Listed records:
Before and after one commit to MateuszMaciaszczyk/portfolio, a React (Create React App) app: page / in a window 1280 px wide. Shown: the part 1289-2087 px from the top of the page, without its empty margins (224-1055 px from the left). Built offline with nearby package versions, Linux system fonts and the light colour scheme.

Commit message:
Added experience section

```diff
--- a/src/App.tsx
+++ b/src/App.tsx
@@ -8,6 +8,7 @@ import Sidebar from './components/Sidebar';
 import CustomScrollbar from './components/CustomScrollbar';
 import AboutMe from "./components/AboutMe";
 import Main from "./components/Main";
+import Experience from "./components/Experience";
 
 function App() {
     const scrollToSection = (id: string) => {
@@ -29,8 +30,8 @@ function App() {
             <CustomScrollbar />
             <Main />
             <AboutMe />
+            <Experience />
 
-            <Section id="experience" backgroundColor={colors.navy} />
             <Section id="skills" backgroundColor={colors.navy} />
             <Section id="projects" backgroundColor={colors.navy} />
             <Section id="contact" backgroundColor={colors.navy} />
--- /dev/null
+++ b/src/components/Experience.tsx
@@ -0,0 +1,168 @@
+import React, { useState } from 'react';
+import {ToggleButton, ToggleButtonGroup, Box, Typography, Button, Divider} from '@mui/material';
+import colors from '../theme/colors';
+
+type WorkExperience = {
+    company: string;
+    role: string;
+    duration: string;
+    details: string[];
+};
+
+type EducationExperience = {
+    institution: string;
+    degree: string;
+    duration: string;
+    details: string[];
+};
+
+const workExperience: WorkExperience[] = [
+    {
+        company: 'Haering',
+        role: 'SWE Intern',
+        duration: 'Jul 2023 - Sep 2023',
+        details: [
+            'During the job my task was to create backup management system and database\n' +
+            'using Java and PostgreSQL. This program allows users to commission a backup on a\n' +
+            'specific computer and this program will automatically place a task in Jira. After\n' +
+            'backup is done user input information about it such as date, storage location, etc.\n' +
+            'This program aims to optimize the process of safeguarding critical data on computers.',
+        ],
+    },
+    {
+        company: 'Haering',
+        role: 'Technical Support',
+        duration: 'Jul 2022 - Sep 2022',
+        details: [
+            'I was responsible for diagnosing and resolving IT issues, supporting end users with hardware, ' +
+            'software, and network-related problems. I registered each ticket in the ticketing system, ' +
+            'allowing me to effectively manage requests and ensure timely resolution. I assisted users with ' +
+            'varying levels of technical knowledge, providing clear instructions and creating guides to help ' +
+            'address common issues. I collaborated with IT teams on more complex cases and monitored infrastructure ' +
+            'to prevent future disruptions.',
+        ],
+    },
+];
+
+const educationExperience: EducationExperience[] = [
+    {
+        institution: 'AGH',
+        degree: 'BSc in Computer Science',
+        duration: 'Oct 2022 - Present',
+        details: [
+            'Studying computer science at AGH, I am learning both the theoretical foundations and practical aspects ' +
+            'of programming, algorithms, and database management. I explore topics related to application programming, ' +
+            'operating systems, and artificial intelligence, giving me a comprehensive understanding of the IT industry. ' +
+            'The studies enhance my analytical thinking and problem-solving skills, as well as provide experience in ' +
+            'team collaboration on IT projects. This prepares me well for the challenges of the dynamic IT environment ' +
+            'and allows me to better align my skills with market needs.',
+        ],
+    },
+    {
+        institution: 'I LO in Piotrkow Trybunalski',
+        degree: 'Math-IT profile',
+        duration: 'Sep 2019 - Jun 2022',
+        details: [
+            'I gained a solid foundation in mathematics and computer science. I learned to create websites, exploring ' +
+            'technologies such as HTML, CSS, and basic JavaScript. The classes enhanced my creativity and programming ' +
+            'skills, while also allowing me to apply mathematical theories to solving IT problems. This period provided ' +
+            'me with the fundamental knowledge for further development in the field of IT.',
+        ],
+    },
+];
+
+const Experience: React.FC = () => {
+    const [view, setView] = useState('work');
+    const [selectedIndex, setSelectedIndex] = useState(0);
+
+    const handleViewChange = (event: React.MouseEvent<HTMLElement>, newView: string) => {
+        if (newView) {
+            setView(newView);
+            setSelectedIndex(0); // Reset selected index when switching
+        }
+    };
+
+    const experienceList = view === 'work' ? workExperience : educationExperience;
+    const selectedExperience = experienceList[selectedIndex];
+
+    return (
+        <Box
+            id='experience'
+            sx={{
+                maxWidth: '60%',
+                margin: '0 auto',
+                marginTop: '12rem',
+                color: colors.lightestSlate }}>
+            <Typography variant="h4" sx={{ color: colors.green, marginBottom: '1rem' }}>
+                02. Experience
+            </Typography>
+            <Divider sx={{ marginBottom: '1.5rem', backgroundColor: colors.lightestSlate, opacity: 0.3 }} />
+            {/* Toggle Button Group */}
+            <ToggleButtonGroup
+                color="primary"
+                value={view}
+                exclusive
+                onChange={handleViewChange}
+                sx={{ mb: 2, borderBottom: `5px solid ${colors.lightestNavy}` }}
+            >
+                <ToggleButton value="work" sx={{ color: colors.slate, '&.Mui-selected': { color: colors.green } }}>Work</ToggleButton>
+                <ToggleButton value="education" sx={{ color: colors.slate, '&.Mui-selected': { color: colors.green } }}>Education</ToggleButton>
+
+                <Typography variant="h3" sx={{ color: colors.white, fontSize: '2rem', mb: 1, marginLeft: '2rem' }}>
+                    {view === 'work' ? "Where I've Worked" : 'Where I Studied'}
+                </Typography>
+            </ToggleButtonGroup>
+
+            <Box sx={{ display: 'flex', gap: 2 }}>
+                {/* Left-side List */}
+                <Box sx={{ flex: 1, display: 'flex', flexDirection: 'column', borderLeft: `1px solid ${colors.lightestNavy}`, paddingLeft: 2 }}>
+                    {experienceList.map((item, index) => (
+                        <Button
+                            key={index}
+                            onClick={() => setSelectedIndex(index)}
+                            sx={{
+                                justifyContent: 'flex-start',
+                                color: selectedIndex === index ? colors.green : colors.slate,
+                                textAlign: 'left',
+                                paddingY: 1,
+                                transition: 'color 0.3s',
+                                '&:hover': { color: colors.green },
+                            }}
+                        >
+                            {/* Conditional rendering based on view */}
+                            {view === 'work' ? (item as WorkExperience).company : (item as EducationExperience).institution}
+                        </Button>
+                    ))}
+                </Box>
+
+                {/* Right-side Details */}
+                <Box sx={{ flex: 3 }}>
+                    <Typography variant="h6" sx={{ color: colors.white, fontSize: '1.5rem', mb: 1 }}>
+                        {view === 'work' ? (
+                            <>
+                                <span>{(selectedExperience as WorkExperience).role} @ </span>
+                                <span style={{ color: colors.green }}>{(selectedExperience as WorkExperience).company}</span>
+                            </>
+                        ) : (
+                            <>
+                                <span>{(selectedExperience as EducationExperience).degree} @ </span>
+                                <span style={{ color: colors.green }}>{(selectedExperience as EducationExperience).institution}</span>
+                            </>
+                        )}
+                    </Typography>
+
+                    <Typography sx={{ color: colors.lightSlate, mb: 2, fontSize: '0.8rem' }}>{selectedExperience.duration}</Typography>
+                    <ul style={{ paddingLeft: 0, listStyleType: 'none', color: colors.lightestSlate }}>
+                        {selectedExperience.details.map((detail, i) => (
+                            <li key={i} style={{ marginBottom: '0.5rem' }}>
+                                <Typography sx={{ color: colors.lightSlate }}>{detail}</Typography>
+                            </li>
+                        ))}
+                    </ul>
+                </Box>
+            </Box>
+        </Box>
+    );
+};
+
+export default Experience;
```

What the task requires: Print the material word for word, with nothing left out.

Exercise answer:
Before and after one commit to MateuszMaciaszczyk/portfolio, a React (Create React App) app: page / in a window 1280 px wide. Shown: the part 1289-2087 px from the top of the page, without its empty margins (224-1055 px from the left). Built offline with nearby package versions, Linux system fonts and the light colour scheme.

Commit message:
Added experience section

```diff
--- a/src/App.tsx
+++ b/src/App.tsx
@@ -8,6 +8,7 @@ import Sidebar from './components/Sidebar';
 import CustomScrollbar from './components/CustomScrollbar';
 import AboutMe from "./components/AboutMe";
 import Main from "./components/Main";
+import Experience from "./components/Experience";
 
 function App() {
     const scrollToSection = (id: string) => {
@@ -29,8 +30,8 @@ function App() {
             <CustomScrollbar />
             <Main />
             <AboutMe />
+            <Experience />
 
-            <Section id="experience" backgroundColor={colors.navy} />
             <Section id="skills" backgroundColor={colors.navy} />
             <Section id="projects" backgroundColor={colors.navy} />
             <Section id="contact" backgroundColor={colors.navy} />
--- /dev/null
+++ b/src/components/Experience.tsx
@@ -0,0 +1,168 @@
+import React, { useState } from 'react';
+import {ToggleButton, ToggleButtonGroup, Box, Typography, Button, Divider} from '@mui/material';
+import colors from '../theme/colors';
+
+type WorkExperience = {
+    company: string;
+    role: string;
+    duration: string;
+    details: string[];
+};
+
+type EducationExperience = {
+    institution: string;
+    degree: string;
+    duration: string;
+    details: string[];
+};
+
+const workExperience: WorkExperience[] = [
+    {
+        company: 'Haering',
+        role: 'SWE Intern',
+        duration: 'Jul 2023 - Sep 2023',
+        details: [
+            'During the job my task was to create backup management system and database\n' +
+            'using Java and PostgreSQL. This program allows users to commission a backup on a\n' +
+            'specific computer and this program will automatically place a task in Jira. After\n' +
+            'backup is done user input information about it such as date, storage location, etc.\n' +
+            'This program aims to optimize the process of safeguarding critical data on computers.',
+        ],
+    },
+    {
+        company: 'Haering',
+        role: 'Technical Support',
+        duration: 'Jul 2022 - Sep 2022',
+        details: [
+            'I was responsible for diagnosing and resolving IT issues, supporting end users with hardware, ' +
+            'software, and network-related problems. I registered each ticket in the ticketing system, ' +
+            'allowing me to effectively manage requests and ensure timely resolution. I assisted users with ' +
+            'varying levels of technical knowledge, providing clear instructions and creating guides to help ' +
+            'address common issues. I collaborated with IT teams on more complex cases and monitored infrastructure ' +
+            'to prevent future disruptions.',
+        ],
+    },
+];
+
+const educationExperience: EducationExperience[] = [
+    {
+        institution: 'AGH',
+        degree: 'BSc in Computer Science',
+        duration: 'Oct 2022 - Present',
+        details: [
+            'Studying computer science at AGH, I am learning both the theoretical foundations and practical aspects ' +
+            'of programming, algorithms, and database management. I explore topics related to application programming, ' +
+            'operating systems, and artificial intelligence, giving me a comprehensive understanding of the IT industry. ' +
+            'The studies enhance my analytical thinking and problem-solving skills, as well as provide experience in ' +
+            'team collaboration on IT projects. This prepares me well for the challenges of the dynamic IT environment ' +
+            'and allows me to better align my skills with market needs.',
+        ],
+    },
+    {
+        institution: 'I LO in Piotrkow Trybunalski',
+        degree: 'Math-IT profile',
+        duration: 'Sep 2019 - Jun 2022',
+        details: [
+            'I gained a solid foundation in mathematics and computer science. I learned to create websites, exploring ' +
+            'technologies such as HTML, CSS, and basic JavaScript. The classes enhanced my creativity and programming ' +
+            'skills, while also allowing me to apply mathematical theories to solving IT problems. This period provided ' +
+            'me with the fundamental knowledge for further development in the field of IT.',
+        ],
+    },
+];
+
+const Experience: React.FC = () => {
+    const [view, setView] = useState('work');
+    const [selectedIndex, setSelectedIndex] = useState(0);
+
+    const handleViewChange = (event: React.MouseEvent<HTMLElement>, newView: string) => {
+        if (newView) {
+            setView(newView);
+            setSelectedIndex(0); // Reset selected index when switching
+        }
+    };
+
+    const experienceList = view === 'work' ? workExperience : educationExperience;
+    const selectedExperience = experienceList[selectedIndex];
+
+    return (
+        <Box
+            id='experience'
+            sx={{
+                maxWidth: '60%',
+                margin: '0 auto',
+                marginTop: '12rem',
+                color: colors.lightestSlate }}>
+            <Typography variant="h4" sx={{ color: colors.green, marginBottom: '1rem' }}>
+                02. Experience
+            </Typography>
+            <Divider sx={{ marginBottom: '1.5rem', backgroundColor: colors.lightestSlate, opacity: 0.3 }} />
+            {/* Toggle Button Group */}
+            <ToggleButtonGroup
+                color="primary"
+                value={view}
+                exclusive
+                onChange={handleViewChange}
+                sx={{ mb: 2, borderBottom: `5px solid ${colors.lightestNavy}` }}
+            >
+                <ToggleButton value="work" sx={{ color: colors.slate, '&.Mui-selected': { color: colors.green } }}>Work</ToggleButton>
+                <ToggleButton value="education" sx={{ color: colors.slate, '&.Mui-selected': { color: colors.green } }}>Education</ToggleButton>
+
+                <Typography variant="h3" sx={{ color: colors.white, fontSize: '2rem', mb: 1, marginLeft: '2rem' }}>
+                    {view === 'work' ? "Where I've Worked" : 'Where I Studied'}
+                </Typography>
+            </ToggleButtonGroup>
+
+            <Box sx={{ display: 'flex', gap: 2 }}>
+                {/* Left-side List */}
+                <Box sx={{ flex: 1, display: 'flex', flexDirection: 'column', borderLeft: `1px solid ${colors.lightestNavy}`, paddingLeft: 2 }}>
+                    {experienceList.map((item, index) => (
+                        <Button
+                            key={index}
+                            onClick={() => setSelectedIndex(index)}
+                            sx={{
+                                justifyContent: 'flex-start',
+                                color: selectedIndex === index ? colors.green : colors.slate,
+                                textAlign: 'left',
+                                paddingY: 1,
+                                transition: 'color 0.3s',
+                                '&:hover': { color: colors.green },
+                            }}
+                        >
+                            {/* Conditional rendering based on view */}
+                            {view === 'work' ? (item as WorkExperience).company : (item as EducationExperience).institution}
+                        </Button>
+                    ))}
+                </Box>
+
+                {/* Right-side Details */}
+                <Box sx={{ flex: 3 }}>
+                    <Typography variant="h6" sx={{ color: colors.white, fontSize: '1.5rem', mb: 1 }}>
+                        {view === 'work' ? (
+                            <>
+                                <span>{(selectedExperience as WorkExperience).role} @ </span>
+                                <span style={{ color: colors.green }}>{(selectedExperience as WorkExperience).company}</span>
+                            </>
+                        ) : (
+                            <>
+                                <span>{(selectedExperience as EducationExperience).degree} @ </span>
+                                <span style={{ color: colors.green }}>{(selectedExperience as EducationExperience).institution}</span>
+                            </>
+                        )}
+                    </Typography>
+
+                    <Typography sx={{ color: colors.lightSlate, mb: 2, fontSize: '0.8rem' }}>{selectedExperience.duration}</Typography>
+                    <ul style={{ paddingLeft: 0, listStyleType: 'none', color: colors.lightestSlate }}>
+                        {selectedExperience.details.map((detail, i) => (
+                            <li key={i} style={{ marginBottom: '0.5rem' }}>
+                                <Typography sx={{ color: colors.lightSlate }}>{detail}</Typography>
+                            </li>
+                        ))}
+                    </ul>
+                </Box>
+            </Box>
+        </Box>
+    );
+};
+
+export default Experience;
```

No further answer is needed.